Parents think teenagers don’t listen to them. Teens think parents don’t understand all of the issues they face. A group of Ohio high school students is trying to spark communication with a show they perform around the country.
One student actor’s brother died of leukemia. Others are children of divorce. Some are separated from parents, and some have been victims of bullying. These high school students have already been forced to overcome some of life’s biggest challenges. And they share how to survive them in a production called “Dead Serious About Life.”
The show touches on many of the issues teens face, from drinking and the pressure to have sex, to sexual abuse and suicide. Show Director Terri Hopton once asked them how many of them have contemplated suicide. She says three fourths raised their hands. Hopton runs the non-profit which takes the production around the country and says she’s seen the show save lives.
“I get countless emails from students. One girl said I had 24 suicide notes written, and I just want you to know I saw the production tonight, and I came home and I burned them all,” said Hopton.
She believes kids see on the stage that there’s always hope.
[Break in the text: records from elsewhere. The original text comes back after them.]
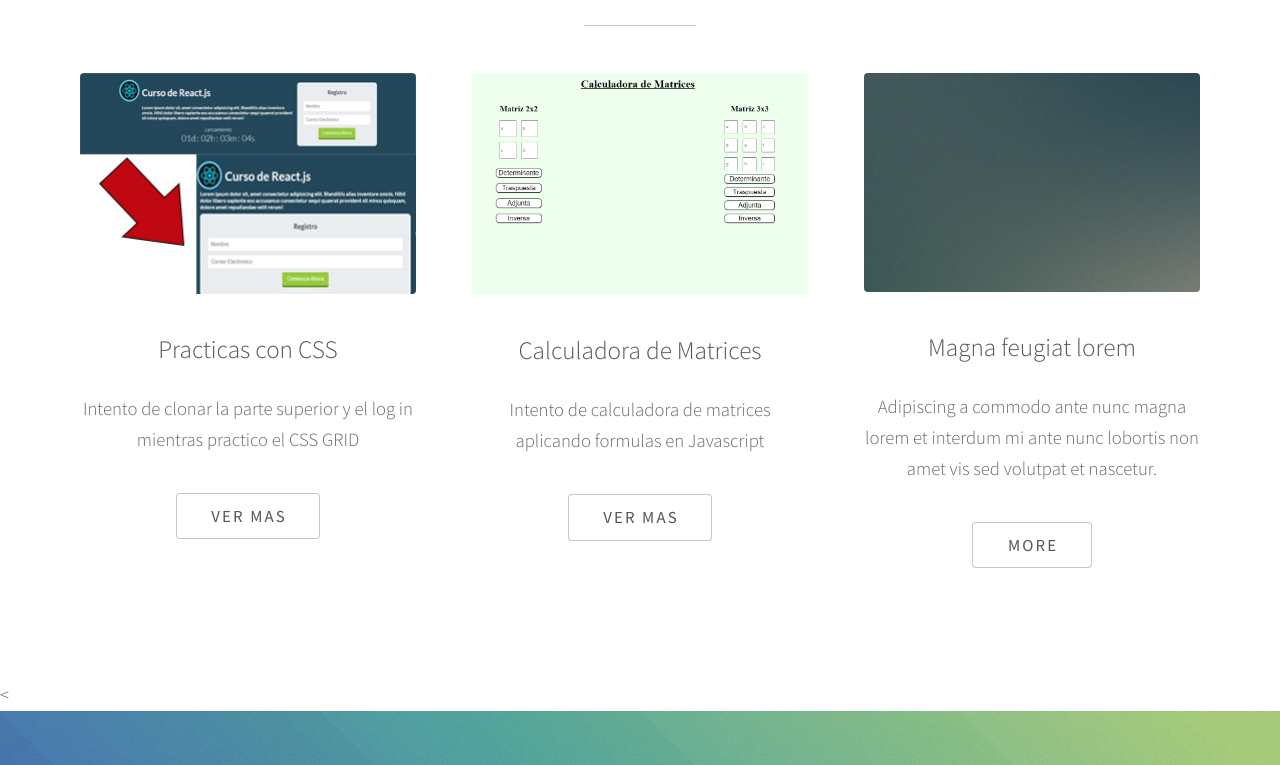
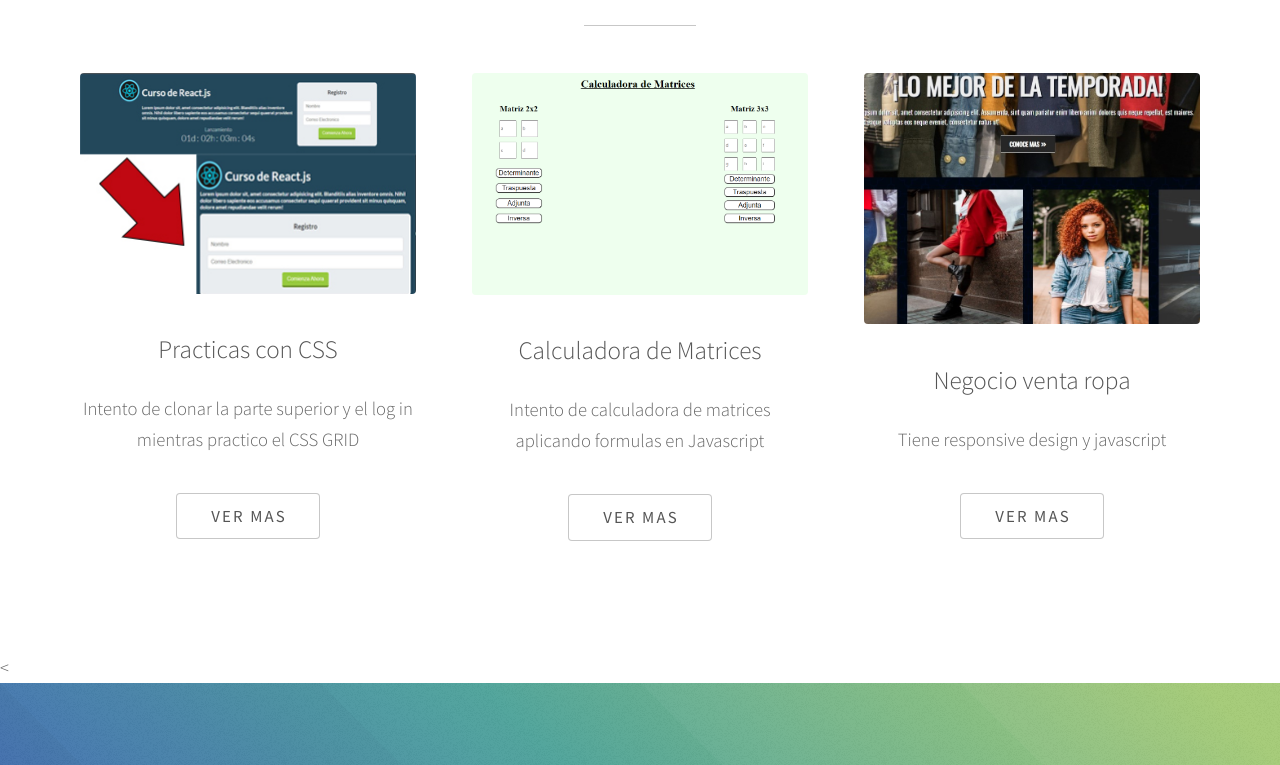
Before and after one commit to paluzz/Portfolio, a plain HTML site: page index.html in a window 1280 px wide. Shown: the part 626-1391 px from the top of the page. Drawn offline with Linux system fonts and the light colour scheme.

Commit message:
Agrego pagina nueva

```diff
--- a/index.html
+++ b/index.html
@@ -39,7 +39,7 @@
 							</ul>
 						</div>
 						<div class="col-4 col-12-medium">
-							<span class="image fit"><img src="images/1.png" alt="" /></span>
+							<span class="image fit"><img src="images/1.png" alt="matriz" /></span>
 							<h3>Calculadora de Matrices</h3>
 							<p>Intento de calculadora de matrices aplicando formulas en Javascript</p>
 							<ul class="actions special">
@@ -47,11 +47,11 @@
 							</ul>
 						</div>
 						<div class="col-4 col-12-medium">
-							<span class="image fit"><img src="images/pic04.jpg" alt="" /></span>
-							<h3>Magna feugiat lorem</h3>
-							<p>Adipiscing a commodo ante nunc magna lorem et interdum mi ante nunc lobortis non amet vis sed volutpat et nascetur.</p>
+							<span class="image fit"><img src="images/lamda.jpg" alt="xlamda" /></span>
+							<h3>Negocio venta ropa</h3>
+							<p>Tiene responsive design y javascript</p>
 							<ul class="actions special">
-								<li><a href="#" class="button">More</a></li>
+								<li><a href="https://x-lamda.netlify.app" class="button" target="_blank">Ver mas</a></li>
 							</ul>
 						</div>
 					</div>
```
Also changed, not shown: images/lamda.jpg (added).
One quote from the play is, “If you would’ve held on just a little bit longer, you would’ve seen that everything was going to be fine.”
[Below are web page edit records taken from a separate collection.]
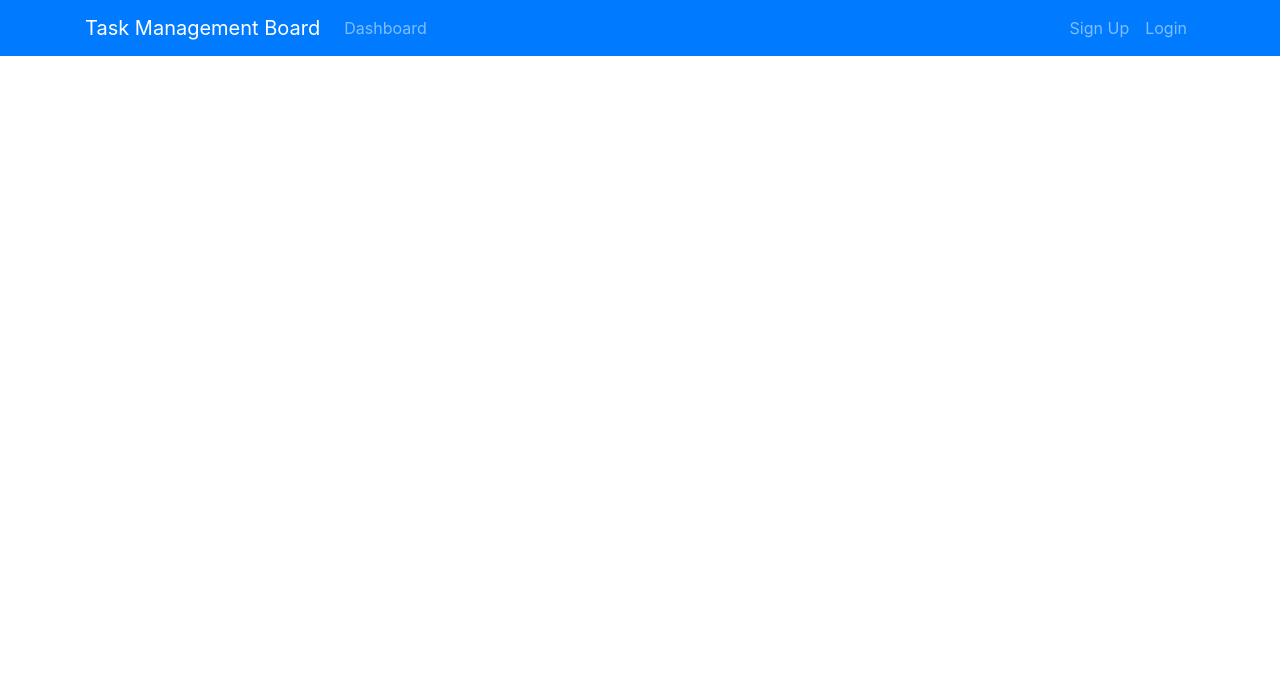
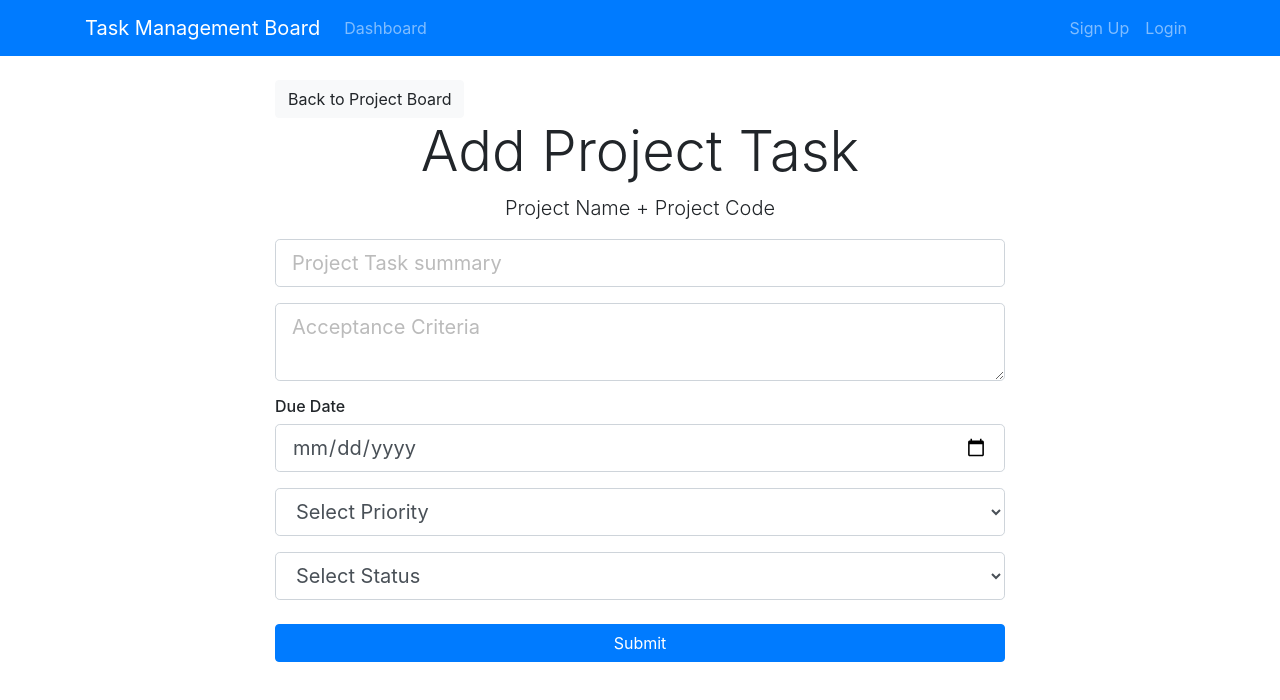
Before and after one commit to citizen67/TaskManagementBoard, a React (Create React App) app in the folder tmbtool-react-client/: page /addProjectTask/1 in a window 1280 px wide. Shown: the top 700 px of the page. Built offline with nearby package versions, Linux system fonts and the light colour scheme.

Commit message:
Add board and create project task pages

```diff
--- a/tmbtool-react-client/src/App.js
+++ b/tmbtool-react-client/src/App.js
@@ -8,6 +8,8 @@ import AddProject from "./components/Project/AddProject";
 import { Provider } from "react-redux";
 import store from "./store";
 import UpdateProject from "./components/Project/UpdateProject";
+import ProjectBoard from "./components/ProjectBoard/ProjectBoard";
+import AddProjectTask from "./components/ProjectBoard/ProjectTasks/AddProjectTask";
 
 class App extends Component {
   render() {
@@ -19,6 +21,8 @@ class App extends Component {
             <Route exact path="/dashboard" component={Dashboard} />
             <Route exact path="/addProject" component={AddProject} />
             <Route exact path="/updateProject/:id" component={UpdateProject} />
+            <Route exact path="/projectBoard/:id" component={ProjectBoard} />
+            <Route exact path="/addProjectTask/:id" component={AddProjectTask} />
           </div>
         </Router>
       </Provider>
--- a/tmbtool-react-client/src/actions/projectActions.js
+++ b/tmbtool-react-client/src/actions/projectActions.js
@@ -3,7 +3,7 @@ import { GET_ERRORS, GET_PROJECT, GET_PROJECTS, DELETE_PROJECT } from "./types";
 
 export const createProject = (project, history) => async dispatch => {
   try {
-    const res = await axios.post("/api/project", project);
+    await axios.post("/api/project", project);
     history.push("/dashboard");
     dispatch({
       type: GET_ERRORS,
--- a/tmbtool-react-client/src/components/Project/ProjectItem.js
+++ b/tmbtool-react-client/src/components/Project/ProjectItem.js
@@ -25,11 +25,11 @@ class ProjectItem extends Component {
             </div>
             <div className="col-md-4 d-none d-lg-block">
               <ul className="list-group">
-                <a href="">
+                <Link to={`/projectBoard/$`}>
                   <li className="list-group-item board">
                     <i className="fa fa-flag-checkered pr-1"> Project Board </i>
                   </li>
-                </a>
+                </Link>
                 <Link to={`/updateProject/${project.projectIdentifier}`}>
                   <li className="list-group-item update">
                     <i className="fa fa-edit pr-1"> Update Project Info</i>
--- /dev/null
+++ b/tmbtool-react-client/src/components/ProjectBoard/ProjectBoard.js
@@ -0,0 +1,78 @@
+import React, { Component } from 'react'
+import { Link } from 'react-router-dom';
+
+class ProjectBoard extends Component {
+    render() {
+        const { id } = this.props.match.params;
+        return (
+            <div className="container">
+                <Link to={`/addProjectTask/${id}`} className="btn btn-primary mb-3">
+                    <i className="fas fa-plus-circle"> Create Project Task</i>
+                </Link>
+                <br />
+                <hr />
+                {
+                    // <!-- Backlog STARTS HERE -->
+                }
+                <div className="container">
+                    <div className="row">
+                        <div className="col-md-4">
+                            <div className="card text-center mb-2">
+                                <div className="card-header bg-secondary text-white">
+                                    <h3>TO DO</h3>
+                                </div>
+                            </div>
+                            {
+                                // <!-- SAMPLE PROJECT TASK STARTS HERE -->
+                            }
+                            <div className="card mb-1 bg-light">
+                                <div className="card-header text-primary">
+                                    ID: projectSequence -- Priority: priorityString
+                                </div>
+                                <div className="card-body bg-light">
+                                    <h5 className="card-title">project_task.summary</h5>
+                                    <p className="card-text text-truncate ">
+                                        project_task.acceptanceCriteria
+                                    </p>
+                                    <a href="" className="btn btn-primary">
+                                        View / Update
+                                    </a>
+
+                                    <button className="btn btn-danger ml-4">Delete</button>
+                                </div>
+                            </div>
+
+                            {
+                                // <!-- SAMPLE PROJECT TASK ENDS HERE -->
+                            }
+                        </div>
+                        <div className="col-md-4">
+                            <div className="card text-center mb-2">
+                                <div className="card-header bg-primary text-white">
+                                    <h3>In Progress</h3>
+                                </div>
+                            </div>
+                            {
+                                //  <!-- SAMPLE PROJECT TASK STARTS HERE -->
+                                //         <!-- SAMPLE PROJECT TASK ENDS HERE -->
+                            }
+                        </div>
+                        <div className="col-md-4">
+                            <div className="card text-center mb-2">
+                                <div className="card-header bg-success text-white">
+                                    <h3>Done</h3>
+                                </div>
+                            </div>
+                            {
+                                // <!-- SAMPLE PROJECT TASK STARTS HERE -->
+                                // <!-- SAMPLE PROJECT TASK ENDS HERE -->
+                            }
+                        </div>
+                    </div>
+                </div>
+            </div>
+        );
+    }
+}
+
+export default ProjectBoard;
--- /dev/null
+++ b/tmbtool-react-client/src/components/ProjectBoard/ProjectTasks/AddProjectTask.js
@@ -0,0 +1,78 @@
+import React, { Component } from 'react';
+import { Link } from "react-router-dom";
+
+class AddProjectTask extends Component {
+    render() {
+        const { id } = this.props.match.params;
+        return (
+            <div className="add-PBI">
+                <div className="container">
+                    <div className="row">
+                        <div className="col-md-8 m-auto">
+                            <Link to={`/projectBoard/${id}`} className="btn btn-light">
+                                Back to Project Board
+                            </Link>
+                            <h4 className="display-4 text-center">Add Project Task</h4>
+                            <p className="lead text-center">Project Name + Project Code</p>
+                            <form>
+                                <div className="form-group">
+                                    <input
+                                        type="text"
+                                        className="form-control form-control-lg"
+                                        name="summary"
+                                        placeholder="Project Task summary"
+                                    />
+                                </div>
+                                <div className="form-group">
+                                    <textarea
+                                        className="form-control form-control-lg"
+                                        placeholder="Acceptance Criteria"
+                                        name="acceptanceCriteria"
+                                    />
+                                </div>
+                                <h6>Due Date</h6>
+                                <div className="form-group">
+                                    <input
+                                        type="date"
+                                        className="form-control form-control-lg"
+                                        name="dueDate"
+                                    />
+                                </div>
+                                <div className="form-group">
+                                    <select
+                                        className="form-control form-control-lg"
+                                        name="priority"
+                                    >
+                                        <option value={0}>Select Priority</option>
+                                        <option value={1}>High</option>
+                                        <option value={2}>Medium</option>
+                                        <option value={3}>Low</option>
+                                    </select>
+                                </div>
+
+                                <div className="form-group">
+                                    <select
+                                        className="form-control form-control-lg"
+                                        name="status"
+                                    >
+                                        <option value="">Select Status</option>
+                                        <option value="TO_DO">TO DO</option>
+                                        <option value="IN_PROGRESS">IN PROGRESS</option>
+                                        <option value="DONE">DONE</option>
+                                    </select>
+                                </div>
+
+                                <input
+                                    type="submit"
+                                    className="btn btn-primary btn-block mt-4"
+                                />
+                            </form>
+                        </div>
+                    </div>
+                </div>
+            </div>
+        );
+    }
+}
+
+export default AddProjectTask;
--- a/tmbtool-react-client/src/reducers/index.js
+++ b/tmbtool-react-client/src/reducers/index.js
@@ -1,8 +1,10 @@
 import { combineReducers } from "redux";
+import backlogReducer from "./backlogReducer";
 import errorReducer from "./errorReducer";
 import projectReducer from "./projectReducer";
 
 export default combineReducers({
   errors: errorReducer,
-  project: projectReducer
+  project: projectReducer,
+  backlog: backlogReducer
 });
```
Also changed, not shown: tmbtool-react-client/src/components/ProjectBoard/Backlog.js (added), tmbtool-react-client/src/components/ProjectBoard/ProjectTasks/ProjectTask.js (added), tmbtool-react-client/src/components/ProjectBoard/ProjectTasks/UpdateProjectTask.js (added).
It’s not just the message which sets the show apart. It’s also what happens after it’s over. The student performers talk with kids in the audience after the show, and what they’ve found is they have a lot in common.
High School senior, actor Hannah Heismann met another teen whose brother was struggling with leukemia.
“It was hard to get through the day even, knowing that my brother wasn’t there. Directly relating to someone who shared the same struggle with me was very touching,” said Heismann.
High school senior, actor Jake Love was victimized by bullies. He says like most teens, he didn’t talk to his parents when he was having trouble.
“I just didn’t know what to say. I didn’t think they would do anything,” said Love.
Heismann lost her brother to leukemia. She says teenagers think their parents have never gone through what they’re experiencing, but her mom didn’t give up.
She said, “That was a big step for me, that my mom said, how about we go and get you some help?”
In more than 10 years of working with teens, the show’s director says they’ve all learned that kids just need to talk to someone.
“Whether it’s a school counselor, a parent, a teacher, they need to be talking about what they’re feeling,” said Hepton.
Opening up on stage is changing the kids in the show. They hope “Dead Serious about Life” will help more teens open up and change some outcomes for more families.
All of the teens in the show are volunteers. They raise donations to travel and perform around the country.
CLICK HERE to find out more about the production.